→ **INFORMATION PROVIDED**
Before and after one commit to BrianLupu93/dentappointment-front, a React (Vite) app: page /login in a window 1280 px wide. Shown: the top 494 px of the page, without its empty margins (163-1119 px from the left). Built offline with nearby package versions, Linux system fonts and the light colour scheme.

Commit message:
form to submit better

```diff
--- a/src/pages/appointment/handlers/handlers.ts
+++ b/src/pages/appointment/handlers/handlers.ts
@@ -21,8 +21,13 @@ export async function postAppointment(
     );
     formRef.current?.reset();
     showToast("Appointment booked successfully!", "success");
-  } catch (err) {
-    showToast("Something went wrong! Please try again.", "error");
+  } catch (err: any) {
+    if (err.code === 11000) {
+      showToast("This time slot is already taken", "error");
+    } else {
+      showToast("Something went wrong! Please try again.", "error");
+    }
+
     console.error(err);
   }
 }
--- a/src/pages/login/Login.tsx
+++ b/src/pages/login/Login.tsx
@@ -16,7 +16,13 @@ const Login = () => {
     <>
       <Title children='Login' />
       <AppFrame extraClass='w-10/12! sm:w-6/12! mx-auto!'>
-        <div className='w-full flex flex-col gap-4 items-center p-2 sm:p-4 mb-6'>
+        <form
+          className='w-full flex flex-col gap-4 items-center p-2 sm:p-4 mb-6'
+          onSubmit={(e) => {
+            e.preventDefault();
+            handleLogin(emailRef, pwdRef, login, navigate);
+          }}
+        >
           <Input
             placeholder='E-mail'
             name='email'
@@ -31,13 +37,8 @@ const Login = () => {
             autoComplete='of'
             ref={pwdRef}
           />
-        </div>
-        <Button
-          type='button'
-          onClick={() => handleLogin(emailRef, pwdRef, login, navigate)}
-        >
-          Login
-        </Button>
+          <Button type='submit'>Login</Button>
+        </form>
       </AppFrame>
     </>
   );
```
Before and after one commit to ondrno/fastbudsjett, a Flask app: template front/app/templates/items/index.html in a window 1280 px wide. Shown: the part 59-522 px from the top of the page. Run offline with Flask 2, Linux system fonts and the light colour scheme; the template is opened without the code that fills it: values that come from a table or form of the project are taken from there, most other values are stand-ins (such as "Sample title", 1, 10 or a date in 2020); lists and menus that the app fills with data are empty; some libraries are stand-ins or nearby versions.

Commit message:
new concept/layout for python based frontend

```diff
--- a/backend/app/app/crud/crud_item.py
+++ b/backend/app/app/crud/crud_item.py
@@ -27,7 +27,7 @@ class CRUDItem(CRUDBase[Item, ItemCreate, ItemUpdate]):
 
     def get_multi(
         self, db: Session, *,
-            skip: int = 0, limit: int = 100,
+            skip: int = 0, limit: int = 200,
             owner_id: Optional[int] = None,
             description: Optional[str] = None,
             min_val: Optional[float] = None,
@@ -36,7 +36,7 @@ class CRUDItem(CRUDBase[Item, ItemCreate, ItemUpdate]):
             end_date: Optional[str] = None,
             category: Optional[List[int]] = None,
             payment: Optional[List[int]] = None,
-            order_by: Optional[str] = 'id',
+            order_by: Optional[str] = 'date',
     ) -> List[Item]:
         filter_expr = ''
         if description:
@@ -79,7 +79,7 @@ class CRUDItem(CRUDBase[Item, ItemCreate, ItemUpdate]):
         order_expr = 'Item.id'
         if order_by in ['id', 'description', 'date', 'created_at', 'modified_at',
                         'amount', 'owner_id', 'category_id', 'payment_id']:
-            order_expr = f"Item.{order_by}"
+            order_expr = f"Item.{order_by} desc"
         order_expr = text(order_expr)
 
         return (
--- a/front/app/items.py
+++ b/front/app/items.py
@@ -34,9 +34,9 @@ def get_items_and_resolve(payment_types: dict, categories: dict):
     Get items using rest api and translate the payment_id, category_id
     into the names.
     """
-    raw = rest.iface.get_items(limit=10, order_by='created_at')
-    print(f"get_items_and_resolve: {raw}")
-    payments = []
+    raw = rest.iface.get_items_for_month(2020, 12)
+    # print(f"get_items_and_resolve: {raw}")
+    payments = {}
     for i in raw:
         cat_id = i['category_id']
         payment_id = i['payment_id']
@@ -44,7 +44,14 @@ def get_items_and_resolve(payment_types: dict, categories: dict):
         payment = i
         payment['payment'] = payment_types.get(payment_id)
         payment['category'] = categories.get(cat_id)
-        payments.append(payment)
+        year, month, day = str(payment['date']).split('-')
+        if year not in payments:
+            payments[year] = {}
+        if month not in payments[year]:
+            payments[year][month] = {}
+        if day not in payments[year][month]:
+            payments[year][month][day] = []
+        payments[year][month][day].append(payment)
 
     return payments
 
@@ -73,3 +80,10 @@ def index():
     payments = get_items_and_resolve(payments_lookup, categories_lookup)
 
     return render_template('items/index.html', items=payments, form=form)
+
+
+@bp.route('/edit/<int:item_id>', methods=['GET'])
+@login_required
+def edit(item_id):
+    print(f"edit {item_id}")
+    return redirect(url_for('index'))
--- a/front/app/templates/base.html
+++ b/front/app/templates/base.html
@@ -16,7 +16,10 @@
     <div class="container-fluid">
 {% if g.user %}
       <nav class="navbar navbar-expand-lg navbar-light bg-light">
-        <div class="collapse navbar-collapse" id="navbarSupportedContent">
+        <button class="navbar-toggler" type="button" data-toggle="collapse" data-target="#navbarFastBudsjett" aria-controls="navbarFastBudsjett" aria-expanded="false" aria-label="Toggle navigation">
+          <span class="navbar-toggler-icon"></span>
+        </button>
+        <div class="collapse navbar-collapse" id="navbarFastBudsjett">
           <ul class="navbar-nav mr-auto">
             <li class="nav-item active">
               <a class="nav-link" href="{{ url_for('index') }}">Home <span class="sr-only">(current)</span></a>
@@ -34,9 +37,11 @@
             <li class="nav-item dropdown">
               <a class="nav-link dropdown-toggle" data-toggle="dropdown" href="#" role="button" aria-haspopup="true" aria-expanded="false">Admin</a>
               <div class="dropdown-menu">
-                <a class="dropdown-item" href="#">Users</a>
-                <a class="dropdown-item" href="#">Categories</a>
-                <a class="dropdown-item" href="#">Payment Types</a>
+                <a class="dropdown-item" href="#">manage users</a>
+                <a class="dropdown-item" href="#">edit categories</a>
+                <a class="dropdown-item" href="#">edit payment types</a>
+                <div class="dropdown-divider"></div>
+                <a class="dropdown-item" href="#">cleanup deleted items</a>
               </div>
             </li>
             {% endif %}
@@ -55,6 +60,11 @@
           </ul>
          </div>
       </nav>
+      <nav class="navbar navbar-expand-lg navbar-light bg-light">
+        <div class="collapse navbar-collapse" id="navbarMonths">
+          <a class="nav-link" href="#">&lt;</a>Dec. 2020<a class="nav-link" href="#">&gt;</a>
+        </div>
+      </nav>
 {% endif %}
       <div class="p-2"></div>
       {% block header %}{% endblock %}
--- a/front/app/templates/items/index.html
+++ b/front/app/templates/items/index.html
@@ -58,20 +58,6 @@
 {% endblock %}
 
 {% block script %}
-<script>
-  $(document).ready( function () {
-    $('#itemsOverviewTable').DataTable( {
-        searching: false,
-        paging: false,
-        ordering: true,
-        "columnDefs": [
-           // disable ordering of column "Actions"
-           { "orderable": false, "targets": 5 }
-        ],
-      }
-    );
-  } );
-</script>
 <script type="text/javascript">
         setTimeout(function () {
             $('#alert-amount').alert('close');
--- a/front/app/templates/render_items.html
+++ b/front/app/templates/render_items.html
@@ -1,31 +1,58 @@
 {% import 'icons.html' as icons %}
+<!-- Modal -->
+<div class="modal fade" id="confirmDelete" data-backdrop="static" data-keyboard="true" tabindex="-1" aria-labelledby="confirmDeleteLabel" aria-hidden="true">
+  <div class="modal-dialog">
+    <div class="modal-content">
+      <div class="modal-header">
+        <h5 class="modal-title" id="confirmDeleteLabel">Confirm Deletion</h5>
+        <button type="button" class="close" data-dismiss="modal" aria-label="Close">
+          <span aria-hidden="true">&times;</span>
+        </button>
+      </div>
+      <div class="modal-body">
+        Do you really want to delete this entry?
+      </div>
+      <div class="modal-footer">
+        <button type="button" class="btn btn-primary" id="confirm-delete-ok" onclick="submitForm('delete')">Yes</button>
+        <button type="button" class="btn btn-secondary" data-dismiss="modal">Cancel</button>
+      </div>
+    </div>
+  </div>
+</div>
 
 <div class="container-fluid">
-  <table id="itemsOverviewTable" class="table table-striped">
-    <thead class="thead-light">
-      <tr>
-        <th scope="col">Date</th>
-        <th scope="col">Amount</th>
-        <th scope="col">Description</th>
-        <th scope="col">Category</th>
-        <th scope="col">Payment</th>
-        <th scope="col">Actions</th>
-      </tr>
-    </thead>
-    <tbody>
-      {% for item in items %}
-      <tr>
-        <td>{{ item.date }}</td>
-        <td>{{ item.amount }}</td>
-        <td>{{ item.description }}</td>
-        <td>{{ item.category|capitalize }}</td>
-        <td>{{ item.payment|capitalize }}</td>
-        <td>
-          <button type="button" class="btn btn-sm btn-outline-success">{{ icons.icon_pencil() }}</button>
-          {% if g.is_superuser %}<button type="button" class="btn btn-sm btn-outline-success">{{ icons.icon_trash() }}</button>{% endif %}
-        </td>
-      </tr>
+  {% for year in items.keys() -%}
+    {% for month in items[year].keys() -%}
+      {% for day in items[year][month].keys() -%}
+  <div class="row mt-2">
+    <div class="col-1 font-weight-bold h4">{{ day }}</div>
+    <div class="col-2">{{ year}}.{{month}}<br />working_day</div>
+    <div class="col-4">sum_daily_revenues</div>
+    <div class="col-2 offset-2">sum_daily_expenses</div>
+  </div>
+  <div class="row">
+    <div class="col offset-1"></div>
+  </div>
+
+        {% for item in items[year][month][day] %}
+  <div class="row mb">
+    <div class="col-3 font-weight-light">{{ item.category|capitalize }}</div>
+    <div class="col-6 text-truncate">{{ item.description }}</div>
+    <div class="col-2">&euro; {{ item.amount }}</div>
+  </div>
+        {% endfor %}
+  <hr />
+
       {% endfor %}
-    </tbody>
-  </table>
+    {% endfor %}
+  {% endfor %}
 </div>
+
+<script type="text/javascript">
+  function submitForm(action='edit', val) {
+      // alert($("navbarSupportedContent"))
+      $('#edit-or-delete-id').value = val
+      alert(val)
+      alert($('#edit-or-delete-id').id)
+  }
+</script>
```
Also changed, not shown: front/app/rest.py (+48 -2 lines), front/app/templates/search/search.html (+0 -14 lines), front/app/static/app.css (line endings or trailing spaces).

→ **EXERCISE DESCRIPTION**
Return every line from the material that contains the word "dropdown".

→ **RESPONSE BOX**
             <li class="nav-item dropdown">
               <a class="nav-link dropdown-toggle" data-toggle="dropdown" href="#" role="button" aria-haspopup="true" aria-expanded="false">Admin</a>
               <div class="dropdown-menu">
-                <a class="dropdown-item" href="#">Users</a>
-                <a class="dropdown-item" href="#">Categories</a>
-                <a class="dropdown-item" href="#">Payment Types</a>
+                <a class="dropdown-item" href="#">manage users</a>
+                <a class="dropdown-item" href="#">edit categories</a>
+                <a class="dropdown-item" href="#">edit payment types</a>
+                <div class="dropdown-divider"></div>
+                <a class="dropdown-item" href="#">cleanup deleted items</a>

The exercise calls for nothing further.